strongest middle class the world has ever known was not built
overnight. It was achieved by men and women who believed that living up
to the promise of this Nation meant more than hoping for the best it
meant toiling in the day, working through the night, and proving that
theirs was a future worth fighting for. On Labor Day, we celebrate the
grit and resilience of America’s workers and their families, and we
recommit to reaching for a world in which they are afforded the rights
and opportunities they deserve.” – President Barack Obama
The origins of Labor Day in the United States are murky. Various labor leaders are credited with suggesting the celebration to the Central Labor Union. The first Labor Day parade took place in 1882 in New York. Nearly two dozen states declared Labor Day holidays between 1887 to 1894.
- Advertisement -
is that the federal recognition of Labor Day, in 1894 by President
Grover Cleveland, was precipitated by the bloody Pullman Strike that
year that left 30 railroad workers dead.
And it is that strike – its origins, and public perception of the workers – that holds valuable lessons for the present day.
most obvious parallel is declining wages and the rising cost of
housing. In 1893, Pullman workers lived in the company town of Pullman,
Illinois, and lived in company-owned housing. During a recession, the
company cut the workers’ wages, but the rents and other costs of living
controlled by the company remained the same.
the purchasing power of the federal minimum wage has plummeted by more
than 30 percent since 1968. Over the same period, adjusted for
inflation, the median home value has nearly doubled and rents have
skyrocketed by nearly 70%.
is no place in America where a full-time worker making the federal
minimum wage can afford even a two-bedroom apartment.

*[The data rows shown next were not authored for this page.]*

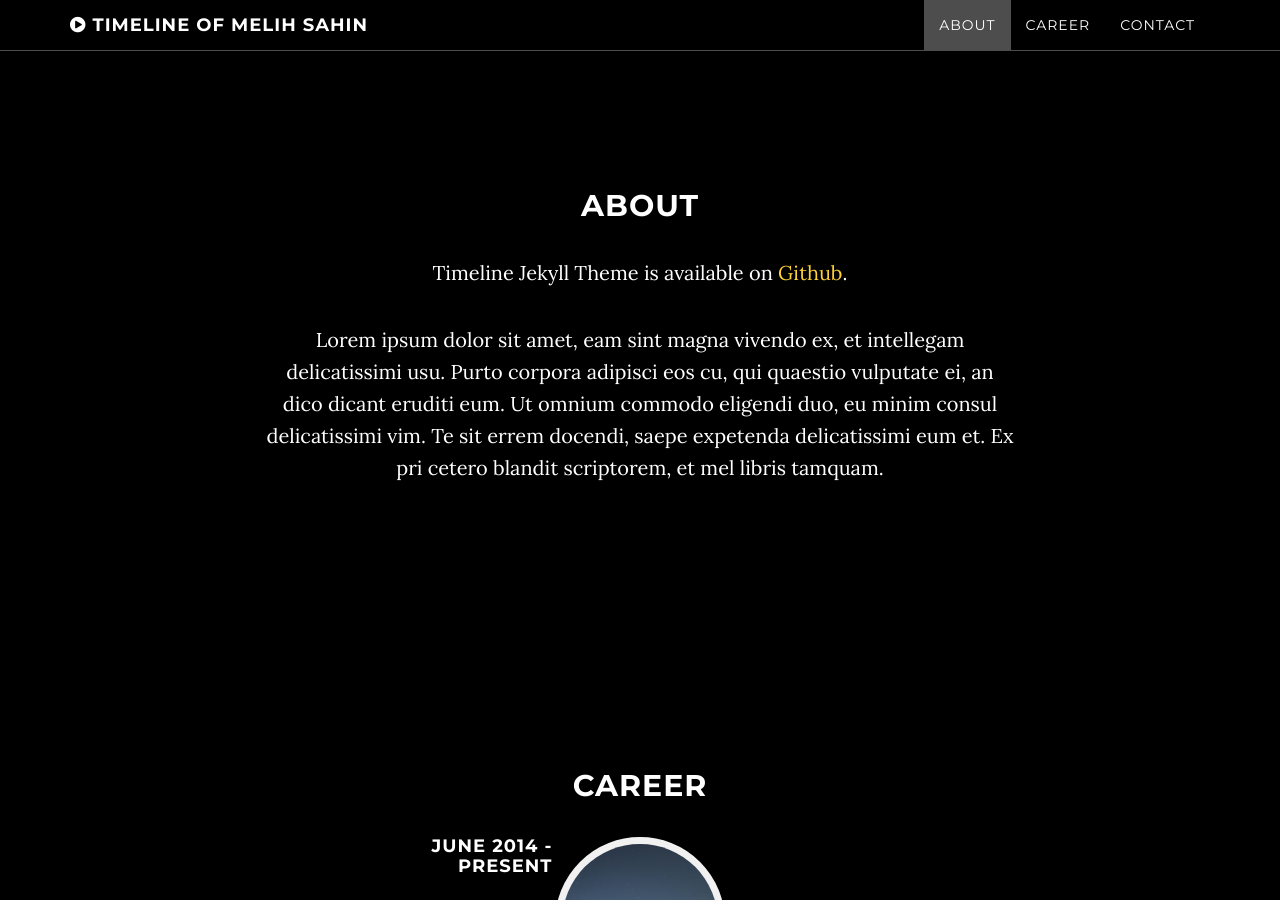
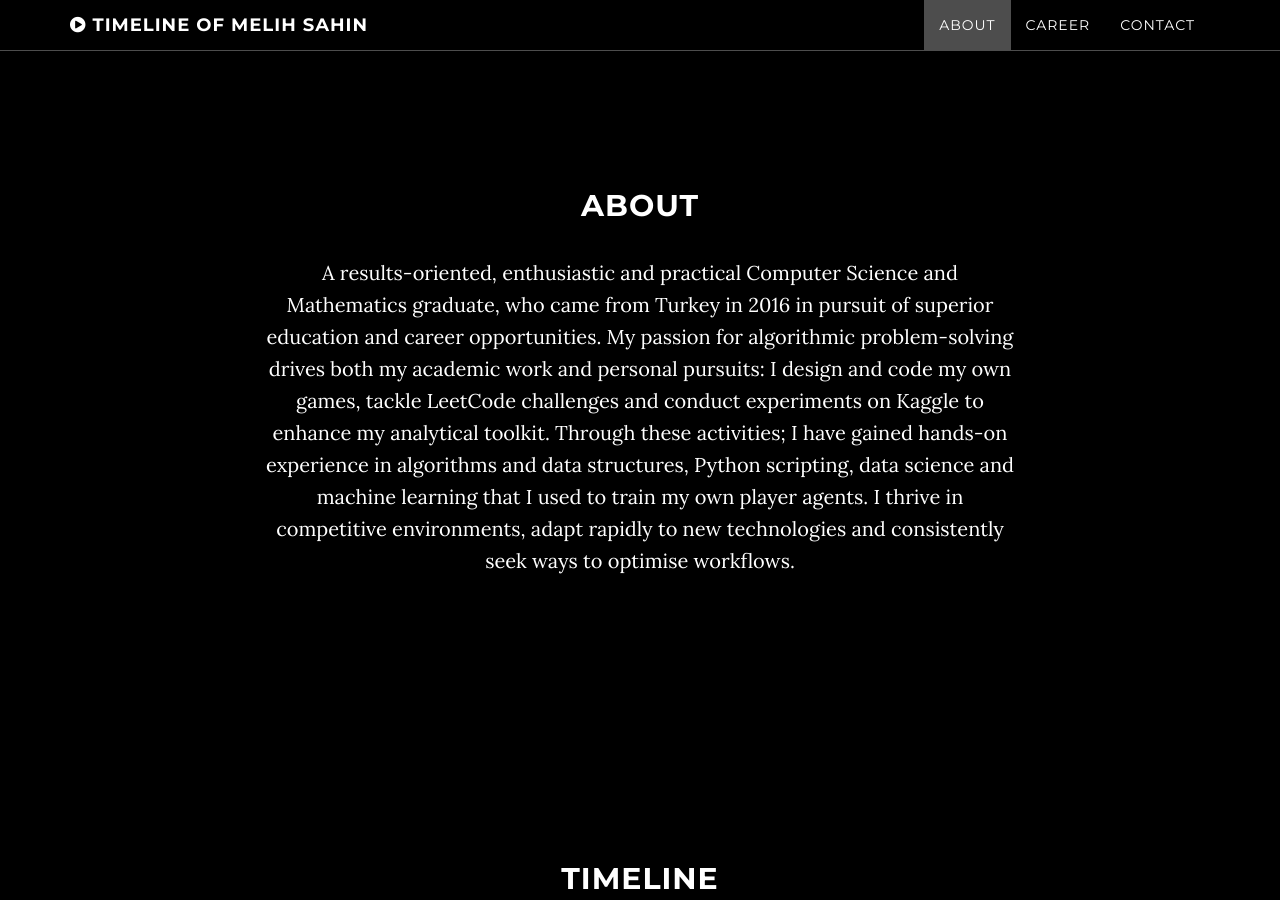
Before and after one commit to MelihMSahin/MelihMSahin.github.io, a Jekyll site: the page built from index.html, in a window 1280 px wide and 900 px high, scrolled down 961 px. Built offline with Jekyll 4.4.1, drawn with Linux system fonts in a browser that asks for light colours.

Commit message:
about text

```diff
--- a/about.html
+++ b/about.html
@@ -5,6 +5,4 @@ title: About
 ---
 ## About
 
-Timeline Jekyll Theme is available on [Github](https://github.com/kirbyt/timeline-jekyll-theme).
-
-Lorem ipsum dolor sit amet, eam sint magna vivendo ex, et intellegam delicatissimi usu. Purto corpora adipisci eos cu, qui quaestio vulputate ei, an dico dicant eruditi eum. Ut omnium commodo eligendi duo, eu minim consul delicatissimi vim. Te sit errem docendi, saepe expetenda delicatissimi eum et. Ex pri cetero blandit scriptorem, et mel libris tamquam.
+A results-oriented, enthusiastic and practical Computer Science and Mathematics graduate, who came from Turkey in 2016 in pursuit of superior education and career opportunities. My passion for algorithmic problem-solving drives both my academic work and personal pursuits: I design and code my own games, tackle LeetCode challenges and conduct experiments on Kaggle to enhance my analytical toolkit. Through these activities; I have gained hands-on experience in algorithms and data structures, Python scripting, data science and machine learning that I used to train my own player agents. I thrive in competitive environments, adapt rapidly to new technologies and consistently seek ways to optimise workflows.
--- a/career.html
+++ b/career.html
@@ -3,4 +3,4 @@ layout: null
 section-type: timeline
 title: Career
 ---
-## Career
+## TIMELINE
--- a/contact.html
+++ b/contact.html
@@ -10,6 +10,8 @@ social:
     url: https://www.linkedin.com/in/mehmet-sahin-b33193215/
   - title: github
     url: https://github.com/MelihMSahin
+  - title: kaggle
+    url: https://www.kaggle.com/melihmsahin
 ---
 ## Contact
 
```
Also changed, not shown: img/intro-bg.jpg (renamed from img/intro-bg.jpeg).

A minimum-wage
earner would have to work 103 hours – two thirds of a full-time schedule
– to pay the rent on a one-bedroom apartment, according to the National
Low Income Housing Coalition.

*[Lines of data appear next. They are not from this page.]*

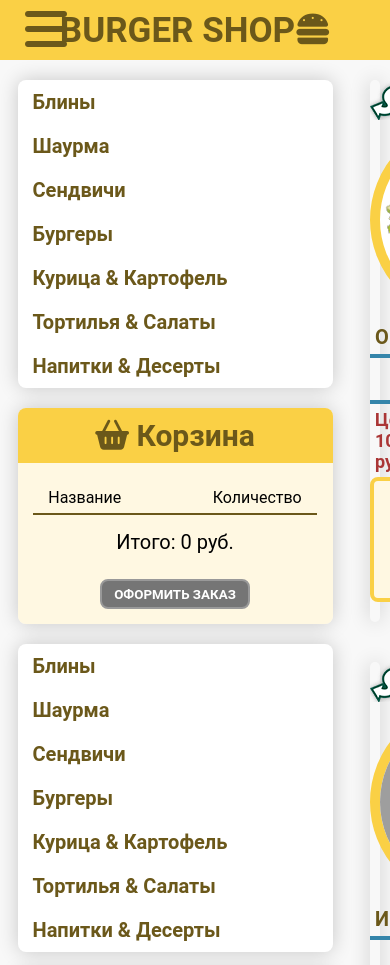
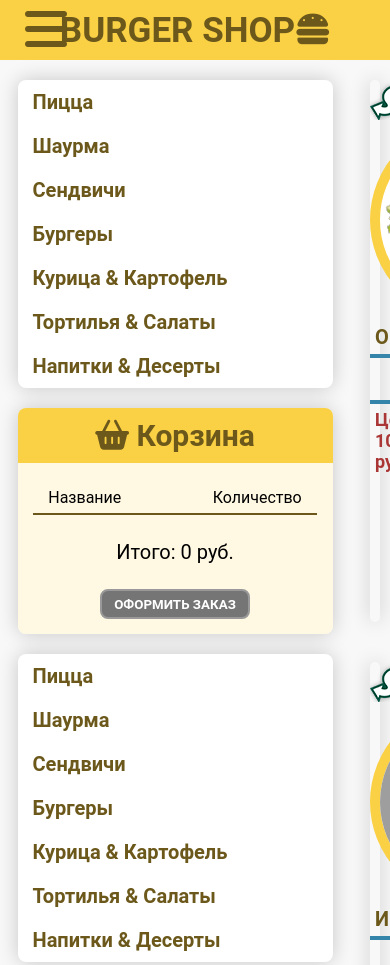
Before and after one commit to reyemgs/burger-shop, a website built with webpack: page src/index.html in a window 390 px wide. Shown: the top 965 px of the page. Built offline with nearby package versions, Linux system fonts and the light colour scheme; grey boxes are pictures that could not be loaded.

Commit message:
basket update

```diff
--- a/examples/data.json
+++ b/examples/data.json
@@ -514,7 +514,7 @@
       "weight": 1
     },
     {
-      "name": "  6 Острых   крылышек Hot'n'Flakey",
+      "name": "6 Острых крылышек Hot'n'Flakey",
       "description": "6 шт в острой фирменной панировке",
       "image": "/i/chicken/6ostryh-krylishek.png",
       "price": 185,
--- a/src/js/App.js
+++ b/src/js/App.js
@@ -13,9 +13,9 @@ class App {
     init() {
         (async () => {
             await this.request();
-            await this.createProductItemsObj();
             await this.sidebar.render();
-            await this.renderProductCard();
+            await this.renderProductCards();
+            await this.events();
         })();
     }
 
@@ -25,16 +25,27 @@ class App {
         this.response = data;
     }
 
-    createProductItemsObj() {
-        for (let item of this.response.menu) {
-            this.productItems.push(item);
+    events() {
+        this.inBasketButton = document.querySelectorAll('.in-basket-button');
+        for (let button of this.inBasketButton) {
+            const id = button.getAttribute('id');
+            button.addEventListener('click', () => {
+                this.sidebar.basket.addProduct(this.getProductItem(id));
+            });
         }
     }
 
-    renderProductCard() {
-        for (let item of this.productItems) {
-            const productCard = new ProductCard(item, this.response);
-            productCard.createProductCard(item);
+    getProductItem(id) {
+        return this.productItems.find(productCard => productCard.id == id);
+    }
+
+    renderProductCards() {
+        let id = 1;
+        for (let item of this.response.menu) {
+            item.id = id++;
+            let productCard = new ProductCard(item);
+            this.productItems.push(productCard);
+            productCard.createProductCard(this.response);
         }
     }
 }
--- a/src/js/components/Basket.js
+++ b/src/js/components/Basket.js
@@ -1,7 +1,51 @@
 export default class Basket {
     constructor() {
         this.sideBar = document.querySelector('#sidebar-wrapper');
+        this.addedProducts = [];
         this.totalPrice = 0;
+    }
+
+    isAdded(product) {
+        return (
+            this.addedProducts.length != 0 &&
+            this.addedProducts.some(item => item.id === product.id)
+        );
+    }
+
+    addProduct(product) {
+        if (this.isAdded(product)) {
+            return;
+        }
+
+        const basketProductsWrapper = document.getElementById(
+            'basket-content-wrapper'
+        );
+        const basketContent = document.createElement('div');
+        basketContent.className = 'basket-content';
+
+        const basketProductName = document.createElement('span');
+        basketProductName.className = 'basket-product-name';
+        basketProductName.innerHTML = product.name;
+
+        const basketProductQuantity = document.createElement('span');
+        basketProductQuantity.className = 'basket-product-quantity';
+        basketProductQuantity.innerHTML = product.productQuantity;
+
+        const basketTotalPrice = document.querySelector('.basket-total-price');
+        this.updateTotalPrice(
+            basketTotalPrice,
+            product.price,
+            product.productQuantity
+        );
+
+        basketContent.append(basketProductName, basketProductQuantity);
+        basketProductsWrapper.append(basketContent);
+        this.addedProducts.push(product);
+    }
+
+    updateTotalPrice(elem, price, quantity) {
+        this.totalPrice += price * quantity;
+        elem.innerHTML = `Итого: ${this.totalPrice} руб.`;
     }
 
     createBasket() {
@@ -25,6 +69,8 @@ export default class Basket {
         basketQuantityLabel.innerHTML = 'Количество';
 
         const basketProductsWrapper = document.createElement('div');
+        basketProductsWrapper.className = 'basket-content-wrapper';
+        basketProductsWrapper.setAttribute('id', 'basket-content-wrapper');
 
         const basketTotalPrice = document.createElement('span');
         basketTotalPrice.className = 'basket-total-price';
--- a/src/js/components/ProductCard.js
+++ b/src/js/components/ProductCard.js
@@ -1,44 +1,69 @@
 export default class ProductCard {
-    constructor(item, response) {
-        this.rightSideWrapper = document.querySelector('#rightside-wrapper');
-        this.response = response;
-
+    constructor(item) {
+        this.id = item.id;
         this.name = item.name;
         this.image = item.image;
         this.price = item.price;
         this.description = item.description;
         this.market = item.market;
-
+        this.category = item.category;
+        this.type = item.type;
+        this.weight = item.weight;
         this.productQuantity = 1;
     }
 
-    createProductCard() {
-        const productCardWrapper = document.createElement('div');
-        productCardWrapper.className = 'product-card-wrapper';
+    increaseQuantity(productAmount) {
+        this.productQuantity = this.productQuantity + 1;
+        productAmount.innerHTML = this.productQuantity;
+    }
 
+    decreaseQuantity(productAmount) {
+        if (this.productQuantity === 1) return;
+        else {
+            this.productQuantity = this.productQuantity - 1;
+            productAmount.innerHTML = this.productQuantity;
+        }
+    }
+
+    createMarket(response) {
         const productMarket = document.createElement('img');
         productMarket.className = 'product-market';
         productMarket.setAttribute(
             'src',
-            `../examples${this.response.markets[this.market].image}`
+            `../examples${response.markets[this.market].image}`
         );
+        return productMarket;
+    }
 
+    createImage() {
         const productImage = document.createElement('img');
         productImage.className = 'product-image';
         productImage.setAttribute('src', '../examples' + this.image);
+        return productImage;
+    }
 
+    createName() {
         const productName = document.createElement('span');
         productName.className = 'product-name';
         productName.innerHTML = this.name;
+        return productName;
+    }
 
+    createDescription() {
         const productDescription = document.createElement('div');
         productDescription.className = 'product-description';
         productDescription.innerHTML = this.description;
+        return productDescription;
+    }
 
+    createPrice() {
         const productPrice = document.createElement('span');
         productPrice.className = 'product-price';
         productPrice.innerHTML = `Цена: ${this.price} руб.`;
+        return productPrice;
+    }
 
+    createSetAmount() {
         const productSetAmountWrapper = document.createElement('div');
         const productAmountLabel = document.createElement('span');
         const productAmount = document.createElement('span');
@@ -52,6 +77,7 @@ export default class ProductCard {
         productIncreaseButton.className = 'increase-button';
         productDecreaseButton.className = 'decrease-button';
         productInBasketButton.className = 'in-basket-button';
+        productInBasketButton.setAttribute('id', this.id);
 
         productAmountLabel.innerHTML = 'Количество';
         productAmount.innerHTML = this.productQuantity;
@@ -66,17 +92,7 @@ export default class ProductCard {
             productIncreaseButton,
             productInBasketButton
         );
-        productCardWrapper.append(
-            productMarket,
-            productImage,
-            productName,
-            productDescription,
-            productPrice,
-            productSetAmountWrapper
-        );
-        this.rightSideWrapper.append(productCardWrapper);
 
-        // * EVENTS * //
         productIncreaseButton.addEventListener('click', () =>
             this.increaseQuantity(productAmount)
         );
@@ -84,18 +100,23 @@ export default class ProductCard {
         productDecreaseButton.addEventListener('click', () =>
             this.decreaseQuantity(productAmount)
         );
+
+        return productSetAmountWrapper;
     }
 
-    increaseQuantity(productAmount) {
-        this.productQuantity = this.productQuantity + 1;
-        productAmount.innerHTML = this.productQuantity;
-    }
+    createProductCard(response) {
+        const rightSideWrapper = document.querySelector('#rightside-wrapper');
+        const productCardWrapper = document.createElement('div');
 
-    decreaseQuantity(productAmount) {
-        if (this.productQuantity === 1) return;
-        else {
-            this.productQuantity = this.productQuantity - 1;
-            productAmount.innerHTML = this.productQuantity;
-        }
+        productCardWrapper.className = 'product-card-wrapper';
+        productCardWrapper.append(
+            this.createMarket(response),
+            this.createImage(),
+            this.createName(),
+            this.createDescription(),
+            this.createPrice(),
+            this.createSetAmount()
+        );
+        rightSideWrapper.append(productCardWrapper);
     }
 }
--- a/src/js/components/ProductCategoryList.js
+++ b/src/js/components/ProductCategoryList.js
@@ -2,13 +2,13 @@ export default class ProductCategoryList {
     constructor() {
         this.sideBar = document.querySelector('#sidebar-wrapper');
         this.menuItems = [
-            'Блины',
-            'Шаурма',
-            'Сендвичи',
-            'Бургеры',
-            'Курица & Картофель',
-            'Тортилья & Салаты',
-            'Напитки & Десерты',
+            { id: 1, name: 'Пицца', category: 'pizza' },
+            { id: 2, name: 'Шаурма', category: 'shaurma' },
+            { id: 3, name: 'Сендвичи', category: 'sandwiches' },
+            { id: 4, name: 'Бургеры', category: 'burgers' },
+            { id: 5, name: 'Курица & Картофель', category: 'chicken' },
+            { id: 6, name: 'Тортилья & Салаты', category: 'salads' },
+            { id: 7, name: 'Напитки & Десерты', category: 'drinks' },
         ];
     }
 
@@ -18,7 +18,7 @@ export default class ProductCategoryList {
         for (let i = 0; i < this.menuItems.length; i++) {
             const li = document.createElement('li');
             li.className = 'menu-item';
-            li.innerHTML = this.menuItems[i];
+            li.innerHTML = this.menuItems[i].name;
             menu.append(li);
         }
         this.sideBar.append(menu);
--- a/src/scss/style.scss
+++ b/src/scss/style.scss
@@ -127,6 +127,28 @@ header {
                     text-align: right;
                 }
             }
+            .basket-content-wrapper {
+                display: block;
+                width: 90%;
+                margin: auto;
+                padding: 5px 15px;
+                .basket-content {
+                    font-size: 12px;
+                    display: block;
+                    padding: 30px 0px;
+                    border-bottom: 2px solid $description;
+                    .basket-product-name {
+                        float: left;
+                        width: 50%;
+                        text-align: left;
+                    }
+                    .basket-product-quantity {
+                        float: right;
+                        width: 50%;
+                        text-align: right;
+                    }
+                }
+            }
             .basket-total-price {
                 display: block;
                 margin: auto;
@@ -223,9 +245,7 @@ header {
             height: 125px;
             margin: auto;
             text-align: center;
-            border: 4px solid $yellow;
             border-radius: 8px;
-            background: $yellow-sidebar;
             .product-amount-label {
                 display: block;
             }
```
Also changed, not shown: src/css/output.css, 1 other file.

in nine U.S. workers are paid wages that can leave them in poverty,
even when working full time. About one in seven Black workers and one in
five Latino workers were paid poverty wages in 2017, compared with
about one in 12 white workers.
- Advertisement -
legislation that would boost the federal minimum wage for the first
time in a decade languishes in the U.S. Senate. The Raise the Wage Act
of 2019, passed by the House in July, would set the federal minimum wage
at $15 by 2025. As many as 33 million Americans — nearly two-fifths of
African Americans and one-third of Latinos – could see a raise,
according to the Economic Policy Institute.
bill also ties the minimum wage to the wage growth of middle-wage
workers, preventing further erosion of the value of the minimum wage.
the minimum wage also boosts the economy. Research shows that after
even minimum wage adjustment of just $1, spending in households with
minimum wage workers increased, on average, at least $700 per quarter.
In the year since San Francisco set a minimum wage of $15, the
unemployment rate dropped from 2.5 percent to 1.9 percent.
is the longest the United States has ever gone without adjusting the
federal minimum wage since it first was established in 1938. In a
Fireside Chat the night before signing the Fair Labor Standards Act,
which established the federal minimum wage, President Franklin Roosevelt
said, “Do not let any calamity-howling executive with an income of
$1,000 a day, [$18,000 in today’s dollars] who has been turning his
employees over to the Government relief rolls in order to preserve his
company’s undistributed reserves, tell you – using his stockholders’
money to pay the postage for his personal opinions — tell you that a
wage of $11.00 a week is going to have a disastrous effect on all
inequality has returned to a level last seen in the days before the
Great Depression. The top 1% owns about 40% of total household wealth,
according to a study published earlier this year.
is no shortage of “calamity-howling executives” opposed to adjusting
the minimum wage, but their arguments ring hollow. Cities that increased
their minimum wages did not experience dramatic job losses. In fact,
the six cities studied by University of California, Berkeley, have
stronger private sector growth than the average comparison county.
Our nation cannot endure another Gilded Age. Call your senators at (202) 224-3121 and tell them to pass the Raise the Wage Act.
Marc H. Morial is President and CEO of the National Urban League. He was a Louisiana State Senator from 1992-1994, and served as mayor of New Orleans from 1994 to 2002. Morial is an Executive Committee member of the Leadership Conference on Civil Rights, the Black Leadership Forum and Leadership, and is a Board Member of both the Muhammad Ali Center and the New Jersey Performing Arts Center.